● TASK DETAILS: Write out each record again exactly as it stands.

Records from a data collection
━━━
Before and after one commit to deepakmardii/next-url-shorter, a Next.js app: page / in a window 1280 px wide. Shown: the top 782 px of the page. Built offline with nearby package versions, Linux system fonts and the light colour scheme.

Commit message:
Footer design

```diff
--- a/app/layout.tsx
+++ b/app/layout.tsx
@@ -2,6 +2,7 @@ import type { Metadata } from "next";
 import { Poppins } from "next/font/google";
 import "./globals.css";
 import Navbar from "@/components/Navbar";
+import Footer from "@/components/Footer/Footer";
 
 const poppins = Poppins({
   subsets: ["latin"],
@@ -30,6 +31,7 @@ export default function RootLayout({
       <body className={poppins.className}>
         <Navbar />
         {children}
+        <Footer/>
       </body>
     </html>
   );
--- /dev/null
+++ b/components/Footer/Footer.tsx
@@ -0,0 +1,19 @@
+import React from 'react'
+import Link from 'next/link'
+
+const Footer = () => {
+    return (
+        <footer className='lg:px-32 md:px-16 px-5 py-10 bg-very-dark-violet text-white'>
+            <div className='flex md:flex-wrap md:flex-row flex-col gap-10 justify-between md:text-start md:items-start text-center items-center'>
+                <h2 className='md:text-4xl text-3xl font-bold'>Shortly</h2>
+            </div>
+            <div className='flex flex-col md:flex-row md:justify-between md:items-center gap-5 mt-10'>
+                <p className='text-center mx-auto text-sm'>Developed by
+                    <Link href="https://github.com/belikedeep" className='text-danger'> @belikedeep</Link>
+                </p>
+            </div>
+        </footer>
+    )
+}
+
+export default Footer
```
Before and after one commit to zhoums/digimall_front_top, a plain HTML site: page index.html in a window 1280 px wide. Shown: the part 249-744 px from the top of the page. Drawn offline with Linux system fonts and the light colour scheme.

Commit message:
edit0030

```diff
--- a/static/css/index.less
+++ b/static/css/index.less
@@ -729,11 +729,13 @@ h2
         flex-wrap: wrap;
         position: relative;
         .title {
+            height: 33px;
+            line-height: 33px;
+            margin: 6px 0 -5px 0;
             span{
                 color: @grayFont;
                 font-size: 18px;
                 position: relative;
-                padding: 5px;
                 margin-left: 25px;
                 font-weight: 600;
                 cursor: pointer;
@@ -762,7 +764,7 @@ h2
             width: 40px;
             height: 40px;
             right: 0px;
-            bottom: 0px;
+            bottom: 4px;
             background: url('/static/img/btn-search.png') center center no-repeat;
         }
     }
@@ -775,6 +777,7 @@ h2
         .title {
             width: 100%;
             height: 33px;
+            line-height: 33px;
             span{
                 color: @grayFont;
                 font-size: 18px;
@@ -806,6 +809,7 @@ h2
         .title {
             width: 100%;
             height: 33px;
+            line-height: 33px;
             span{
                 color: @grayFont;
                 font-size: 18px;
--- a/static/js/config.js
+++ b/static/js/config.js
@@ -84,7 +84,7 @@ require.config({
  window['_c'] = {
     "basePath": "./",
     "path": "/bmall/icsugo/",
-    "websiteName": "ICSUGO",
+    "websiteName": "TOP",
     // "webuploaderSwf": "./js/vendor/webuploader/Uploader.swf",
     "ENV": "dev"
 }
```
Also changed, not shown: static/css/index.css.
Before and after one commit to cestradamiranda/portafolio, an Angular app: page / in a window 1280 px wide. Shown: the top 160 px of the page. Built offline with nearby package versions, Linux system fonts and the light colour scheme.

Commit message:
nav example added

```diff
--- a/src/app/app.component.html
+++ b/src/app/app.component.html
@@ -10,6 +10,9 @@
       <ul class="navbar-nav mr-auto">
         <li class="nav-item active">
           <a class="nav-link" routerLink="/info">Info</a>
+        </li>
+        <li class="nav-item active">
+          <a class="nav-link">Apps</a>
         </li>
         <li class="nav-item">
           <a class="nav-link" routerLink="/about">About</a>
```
━━━
● FINAL ANSWER:
Before and after one commit to deepakmardii/next-url-shorter, a Next.js app: page / in a window 1280 px wide. Shown: the top 782 px of the page. Built offline with nearby package versions, Linux system fonts and the light colour scheme.

Commit message:
Footer design

```diff
--- a/app/layout.tsx
+++ b/app/layout.tsx
@@ -2,6 +2,7 @@ import type { Metadata } from "next";
 import { Poppins } from "next/font/google";
 import "./globals.css";
 import Navbar from "@/components/Navbar";
+import Footer from "@/components/Footer/Footer";
 
 const poppins = Poppins({
   subsets: ["latin"],
@@ -30,6 +31,7 @@ export default function RootLayout({
       <body className={poppins.className}>
         <Navbar />
         {children}
+        <Footer/>
       </body>
     </html>
   );
--- /dev/null
+++ b/components/Footer/Footer.tsx
@@ -0,0 +1,19 @@
+import React from 'react'
+import Link from 'next/link'
+
+const Footer = () => {
+    return (
+        <footer className='lg:px-32 md:px-16 px-5 py-10 bg-very-dark-violet text-white'>
+            <div className='flex md:flex-wrap md:flex-row flex-col gap-10 justify-between md:text-start md:items-start text-center items-center'>
+                <h2 className='md:text-4xl text-3xl font-bold'>Shortly</h2>
+            </div>
+            <div className='flex flex-col md:flex-row md:justify-between md:items-center gap-5 mt-10'>
+                <p className='text-center mx-auto text-sm'>Developed by
+                    <Link href="https://github.com/belikedeep" className='text-danger'> @belikedeep</Link>
+                </p>
+            </div>
+        </footer>
+    )
+}
+
+export default Footer
```
Before and after one commit to zhoums/digimall_front_top, a plain HTML site: page index.html in a window 1280 px wide. Shown: the part 249-744 px from the top of the page. Drawn offline with Linux system fonts and the light colour scheme.

Commit message:
edit0030

```diff
--- a/static/css/index.less
+++ b/static/css/index.less
@@ -729,11 +729,13 @@ h2
         flex-wrap: wrap;
         position: relative;
         .title {
+            height: 33px;
+            line-height: 33px;
+            margin: 6px 0 -5px 0;
             span{
                 color: @grayFont;
                 font-size: 18px;
                 position: relative;
-                padding: 5px;
                 margin-left: 25px;
                 font-weight: 600;
                 cursor: pointer;
@@ -762,7 +764,7 @@ h2
             width: 40px;
             height: 40px;
             right: 0px;
-            bottom: 0px;
+            bottom: 4px;
             background: url('/static/img/btn-search.png') center center no-repeat;
         }
     }
@@ -775,6 +777,7 @@ h2
         .title {
             width: 100%;
             height: 33px;
+            line-height: 33px;
             span{
                 color: @grayFont;
                 font-size: 18px;
@@ -806,6 +809,7 @@ h2
         .title {
             width: 100%;
             height: 33px;
+            line-height: 33px;
             span{
                 color: @grayFont;
                 font-size: 18px;
--- a/static/js/config.js
+++ b/static/js/config.js
@@ -84,7 +84,7 @@ require.config({
  window['_c'] = {
     "basePath": "./",
     "path": "/bmall/icsugo/",
-    "websiteName": "ICSUGO",
+    "websiteName": "TOP",
     // "webuploaderSwf": "./js/vendor/webuploader/Uploader.swf",
     "ENV": "dev"
 }
```
Also changed, not shown: static/css/index.css.
Before and after one commit to cestradamiranda/portafolio, an Angular app: page / in a window 1280 px wide. Shown: the top 160 px of the page. Built offline with nearby package versions, Linux system fonts and the light colour scheme.

Commit message:
nav example added

```diff
--- a/src/app/app.component.html
+++ b/src/app/app.component.html
@@ -10,6 +10,9 @@
       <ul class="navbar-nav mr-auto">
         <li class="nav-item active">
           <a class="nav-link" routerLink="/info">Info</a>
+        </li>
+        <li class="nav-item active">
+          <a class="nav-link">Apps</a>
         </li>
         <li class="nav-item">
           <a class="nav-link" routerLink="/about">About</a>
```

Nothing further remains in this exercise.